DESCRIPTION OF THE TASK | Entries must be copied exactly, with nothing left out.

MATERIAL SHOWN |
■ ■ ■ ■ ■ ■ ■

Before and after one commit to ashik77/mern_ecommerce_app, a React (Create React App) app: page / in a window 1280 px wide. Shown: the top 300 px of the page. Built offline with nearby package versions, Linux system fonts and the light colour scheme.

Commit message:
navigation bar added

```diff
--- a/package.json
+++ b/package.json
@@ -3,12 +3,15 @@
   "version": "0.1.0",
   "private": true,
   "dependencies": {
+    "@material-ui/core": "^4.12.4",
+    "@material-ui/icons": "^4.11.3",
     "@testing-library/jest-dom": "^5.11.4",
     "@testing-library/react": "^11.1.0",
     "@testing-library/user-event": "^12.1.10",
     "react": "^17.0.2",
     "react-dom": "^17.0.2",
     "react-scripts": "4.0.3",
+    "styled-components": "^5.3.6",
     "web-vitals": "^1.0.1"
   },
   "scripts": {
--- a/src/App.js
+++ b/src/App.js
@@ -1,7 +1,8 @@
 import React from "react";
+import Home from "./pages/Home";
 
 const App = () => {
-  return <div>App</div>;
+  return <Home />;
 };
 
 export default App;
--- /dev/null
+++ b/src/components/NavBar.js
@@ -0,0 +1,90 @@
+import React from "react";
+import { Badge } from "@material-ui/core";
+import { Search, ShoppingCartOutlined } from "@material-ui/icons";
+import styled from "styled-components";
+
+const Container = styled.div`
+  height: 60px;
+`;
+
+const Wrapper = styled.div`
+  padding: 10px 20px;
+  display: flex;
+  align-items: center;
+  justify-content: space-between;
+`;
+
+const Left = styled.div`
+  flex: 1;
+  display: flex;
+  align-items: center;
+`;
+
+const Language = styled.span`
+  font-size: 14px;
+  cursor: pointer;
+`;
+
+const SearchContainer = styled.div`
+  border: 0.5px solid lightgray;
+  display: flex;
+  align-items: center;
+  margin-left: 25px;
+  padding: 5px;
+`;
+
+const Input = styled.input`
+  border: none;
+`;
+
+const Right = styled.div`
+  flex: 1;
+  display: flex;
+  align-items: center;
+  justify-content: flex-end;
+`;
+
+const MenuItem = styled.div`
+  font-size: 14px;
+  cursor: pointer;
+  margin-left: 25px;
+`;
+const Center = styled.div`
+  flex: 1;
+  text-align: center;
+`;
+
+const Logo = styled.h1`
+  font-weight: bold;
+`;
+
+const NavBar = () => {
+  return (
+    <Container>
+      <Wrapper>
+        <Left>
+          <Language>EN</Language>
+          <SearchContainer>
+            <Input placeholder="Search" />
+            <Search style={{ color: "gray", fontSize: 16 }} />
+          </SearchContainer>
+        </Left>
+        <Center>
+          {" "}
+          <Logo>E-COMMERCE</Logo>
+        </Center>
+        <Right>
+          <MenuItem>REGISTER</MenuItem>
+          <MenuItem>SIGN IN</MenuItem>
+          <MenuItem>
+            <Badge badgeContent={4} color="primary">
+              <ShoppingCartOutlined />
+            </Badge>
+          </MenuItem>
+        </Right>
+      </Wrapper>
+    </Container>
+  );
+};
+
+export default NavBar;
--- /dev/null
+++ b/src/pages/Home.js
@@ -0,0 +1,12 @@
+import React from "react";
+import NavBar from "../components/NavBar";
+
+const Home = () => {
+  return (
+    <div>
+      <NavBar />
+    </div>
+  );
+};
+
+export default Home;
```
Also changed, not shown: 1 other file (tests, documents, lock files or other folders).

■ ■ ■ ■ ■ ■ ■

EXERCISE RESULT |
Before and after one commit to ashik77/mern_ecommerce_app, a React (Create React App) app: page / in a window 1280 px wide. Shown: the top 300 px of the page. Built offline with nearby package versions, Linux system fonts and the light colour scheme.

Commit message:
navigation bar added

```diff
--- a/package.json
+++ b/package.json
@@ -3,12 +3,15 @@
   "version": "0.1.0",
   "private": true,
   "dependencies": {
+    "@material-ui/core": "^4.12.4",
+    "@material-ui/icons": "^4.11.3",
     "@testing-library/jest-dom": "^5.11.4",
     "@testing-library/react": "^11.1.0",
     "@testing-library/user-event": "^12.1.10",
     "react": "^17.0.2",
     "react-dom": "^17.0.2",
     "react-scripts": "4.0.3",
+    "styled-components": "^5.3.6",
     "web-vitals": "^1.0.1"
   },
   "scripts": {
--- a/src/App.js
+++ b/src/App.js
@@ -1,7 +1,8 @@
 import React from "react";
+import Home from "./pages/Home";
 
 const App = () => {
-  return <div>App</div>;
+  return <Home />;
 };
 
 export default App;
--- /dev/null
+++ b/src/components/NavBar.js
@@ -0,0 +1,90 @@
+import React from "react";
+import { Badge } from "@material-ui/core";
+import { Search, ShoppingCartOutlined } from "@material-ui/icons";
+import styled from "styled-components";
+
+const Container = styled.div`
+  height: 60px;
+`;
+
+const Wrapper = styled.div`
+  padding: 10px 20px;
+  display: flex;
+  align-items: center;
+  justify-content: space-between;
+`;
+
+const Left = styled.div`
+  flex: 1;
+  display: flex;
+  align-items: center;
+`;
+
+const Language = styled.span`
+  font-size: 14px;
+  cursor: pointer;
+`;
+
+const SearchContainer = styled.div`
+  border: 0.5px solid lightgray;
+  display: flex;
+  align-items: center;
+  margin-left: 25px;
+  padding: 5px;
+`;
+
+const Input = styled.input`
+  border: none;
+`;
+
+const Right = styled.div`
+  flex: 1;
+  display: flex;
+  align-items: center;
+  justify-content: flex-end;
+`;
+
+const MenuItem = styled.div`
+  font-size: 14px;
+  cursor: pointer;
+  margin-left: 25px;
+`;
+const Center = styled.div`
+  flex: 1;
+  text-align: center;
+`;
+
+const Logo = styled.h1`
+  font-weight: bold;
+`;
+
+const NavBar = () => {
+  return (
+    <Container>
+      <Wrapper>
+        <Left>
+          <Language>EN</Language>
+          <SearchContainer>
+            <Input placeholder="Search" />
+            <Search style={{ color: "gray", fontSize: 16 }} />
+          </SearchContainer>
+        </Left>
+        <Center>
+          {" "}
+          <Logo>E-COMMERCE</Logo>
+        </Center>
+        <Right>
+          <MenuItem>REGISTER</MenuItem>
+          <MenuItem>SIGN IN</MenuItem>
+          <MenuItem>
+            <Badge badgeContent={4} color="primary">
+              <ShoppingCartOutlined />
+            </Badge>
+          </MenuItem>
+        </Right>
+      </Wrapper>
+    </Container>
+  );
+};
+
+export default NavBar;
--- /dev/null
+++ b/src/pages/Home.js
@@ -0,0 +1,12 @@
+import React from "react";
+import NavBar from "../components/NavBar";
+
+const Home = () => {
+  return (
+    <div>
+      <NavBar />
+    </div>
+  );
+};
+
+export default Home;
```
Also changed, not shown: 1 other file (tests, documents, lock files or other folders).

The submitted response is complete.